Financial Opportunities, Assistance for Minority-Owned Small Businesses
By Earl Gregorich
Area Manager and business consultant, SBDC, Greenville
Managing a small business can be frustrating at times and being a small minority-owned business can increase those frustrations. Resources and funding opportunities seem to be everywhere, yet getting the money you need to survive and thrive as a minority entrepreneur can still be challenging. However, there are programs out there that can help you succeed as a small minority-owned business.
Financial Management Assistance
Before you can take advantage of any funding opportunity, you must be able to produce credible financial documents that show not only how well your business is performing, but also how current economic conditions are impacting the sales, expenses and profitability of your business. In order to apply for a loan, assistance programs or grant opportunities, you must provide financial data to support your application. Small Business Development Centers (SBDC) across the state of South Carolina have no-fee consulting available to help you get your numbers in order and, in most cases, the consultants are also familiar with the funding opportunities you are seeking.
Economic Stimulus Programs
The current pandemic and economic downturn has prompted the federal government to put out several stimulus programs like the Paycheck Protection Program (PPP), Economic Injury Disaster Loans (EIDL), tax credits and unemployment for the self-employed. Funding from these programs has also resulted in local grant opportunities like the SC CARES grant and the Greenville CARES grant. If you are not taking advantage of these programs or keeping up with their continued development, you could be missing out on funding opportunities.
The most recent stimulus package includes provisions to specifically reach smaller businesses with 300 or fewer employees and expands available funding and the types of forgivable expenses. EIDL loans and advances have also been re-opened for consideration. For businesses with employees, the employee tax credit (ERTC) is now available whether or not you have obtained a PPP loan. Until recently, you had to choose between PPP and ERTC benefits. There is also a new grant available to live venue oriented businesses.
If you already have an SBA loan or are considering obtaining one, there are incentives under the new stimulus that increase caps on loan amounts and reduce fees. So, now is also a good time to assess future funding needs. Check with your local SC SBDC office, accountant or bank loan officer to see how these new programs might impact your business.
Specialized Minority Business Assistance
The SC SBDC network offers no-fee, one-on-one consulting sessions with minority business specialists, government contracting specialists, business certification specialists and a recently established HBCU programming initiative. The Historically Black Colleges & Universities (HBCU) Programming initiative was established in April 2020 through the CARES Act. Congress has provided additional funding to the Small Business Administration (SBA) for the SBDC networks to provide relief and resources to small minority businesses. Through this initiative, it is the ultimate goal of the SC SBDC, to establish intentional partnerships with all eight local HBCUs. These institutions include: Allen University, Benedict College, Claflin University, Clinton College, Denmark Technical College, Morris College, Vorhees College and South Carolina State University.

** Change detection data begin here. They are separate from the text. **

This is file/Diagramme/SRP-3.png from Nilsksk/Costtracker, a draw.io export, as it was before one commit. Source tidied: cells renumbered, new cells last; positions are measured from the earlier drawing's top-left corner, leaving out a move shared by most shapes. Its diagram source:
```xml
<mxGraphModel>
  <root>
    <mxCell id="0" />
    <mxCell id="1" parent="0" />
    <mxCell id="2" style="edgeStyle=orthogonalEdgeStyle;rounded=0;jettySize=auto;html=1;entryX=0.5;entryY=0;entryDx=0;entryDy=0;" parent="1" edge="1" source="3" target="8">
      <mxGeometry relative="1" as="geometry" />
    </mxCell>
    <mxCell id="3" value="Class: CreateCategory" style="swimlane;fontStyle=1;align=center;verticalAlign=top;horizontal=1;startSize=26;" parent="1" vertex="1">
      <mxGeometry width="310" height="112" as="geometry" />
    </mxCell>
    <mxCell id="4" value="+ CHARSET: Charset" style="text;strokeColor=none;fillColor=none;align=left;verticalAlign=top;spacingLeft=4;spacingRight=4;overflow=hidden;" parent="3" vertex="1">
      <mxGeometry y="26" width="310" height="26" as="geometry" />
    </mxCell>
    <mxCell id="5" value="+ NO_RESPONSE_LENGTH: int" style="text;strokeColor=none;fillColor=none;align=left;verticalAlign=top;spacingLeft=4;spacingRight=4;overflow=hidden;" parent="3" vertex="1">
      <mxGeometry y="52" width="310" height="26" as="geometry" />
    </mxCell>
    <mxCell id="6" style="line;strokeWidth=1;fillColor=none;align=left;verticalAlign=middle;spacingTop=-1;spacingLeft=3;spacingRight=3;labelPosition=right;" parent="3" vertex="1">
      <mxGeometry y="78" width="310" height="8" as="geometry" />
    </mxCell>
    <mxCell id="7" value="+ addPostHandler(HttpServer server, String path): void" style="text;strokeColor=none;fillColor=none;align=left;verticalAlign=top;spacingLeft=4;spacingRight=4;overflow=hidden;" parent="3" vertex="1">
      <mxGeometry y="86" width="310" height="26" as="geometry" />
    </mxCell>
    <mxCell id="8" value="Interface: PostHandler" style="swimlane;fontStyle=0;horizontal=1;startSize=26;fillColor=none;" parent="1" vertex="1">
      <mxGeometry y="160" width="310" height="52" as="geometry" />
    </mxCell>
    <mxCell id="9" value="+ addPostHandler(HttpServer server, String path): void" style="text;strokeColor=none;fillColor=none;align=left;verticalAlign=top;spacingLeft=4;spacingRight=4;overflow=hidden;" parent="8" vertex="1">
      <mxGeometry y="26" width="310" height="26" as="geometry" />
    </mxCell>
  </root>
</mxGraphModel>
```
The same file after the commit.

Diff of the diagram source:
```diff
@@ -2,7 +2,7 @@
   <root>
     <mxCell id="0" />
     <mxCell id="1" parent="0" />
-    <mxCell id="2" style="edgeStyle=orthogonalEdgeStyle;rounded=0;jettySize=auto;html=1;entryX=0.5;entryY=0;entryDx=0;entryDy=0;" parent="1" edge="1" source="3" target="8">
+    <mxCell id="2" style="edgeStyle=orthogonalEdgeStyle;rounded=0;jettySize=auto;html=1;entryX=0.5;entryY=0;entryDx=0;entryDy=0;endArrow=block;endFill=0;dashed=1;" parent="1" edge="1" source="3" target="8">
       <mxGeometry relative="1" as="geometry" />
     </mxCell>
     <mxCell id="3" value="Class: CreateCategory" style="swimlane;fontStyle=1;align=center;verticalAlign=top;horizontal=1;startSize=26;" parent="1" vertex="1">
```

Also, through this initiative, SC SBDCs hope to better identify and service the challenges and needs of minority small business owners and entrepreneurs. This goal will be accomplished in part by performing various events that will assist in building the partnerships with our local HBCUs and by delivering services to help minority businesses prepare for funding, seek government contracting opportunities and obtain business certifications.
Ongoing Business Improvement Opportunities
Many of the well-known resources in the Upstate provide classes and resources to help you continuously improve your business and prepare for funding opportunities. The Greenville Chamber of Commerce and the SC SBDC office in Greenville collaborate to offer Entrepreneurial Pathways and the Minority Business Assistance programs, which focus on strengthening and growing sustainable minority owned businesses. Several other organizations like the Women’s Business Center, SCORE and the Small Business Administration offer programming throughout the year on various topics as well.
The challenges of running a small business are many. However, with a little guidance and proper financial management, you can find several avenues for funding and coaching in the Upstate.
Earl Gregorich is the area manager and business consultant at Greenville Area Small Business Development Center. The SC SBDC network provides no-fee consulting, resources and coaching combined with timely training programs and collaborative efforts within the local entrepreneurial ecosystem. Get more information at SCSBDC.com.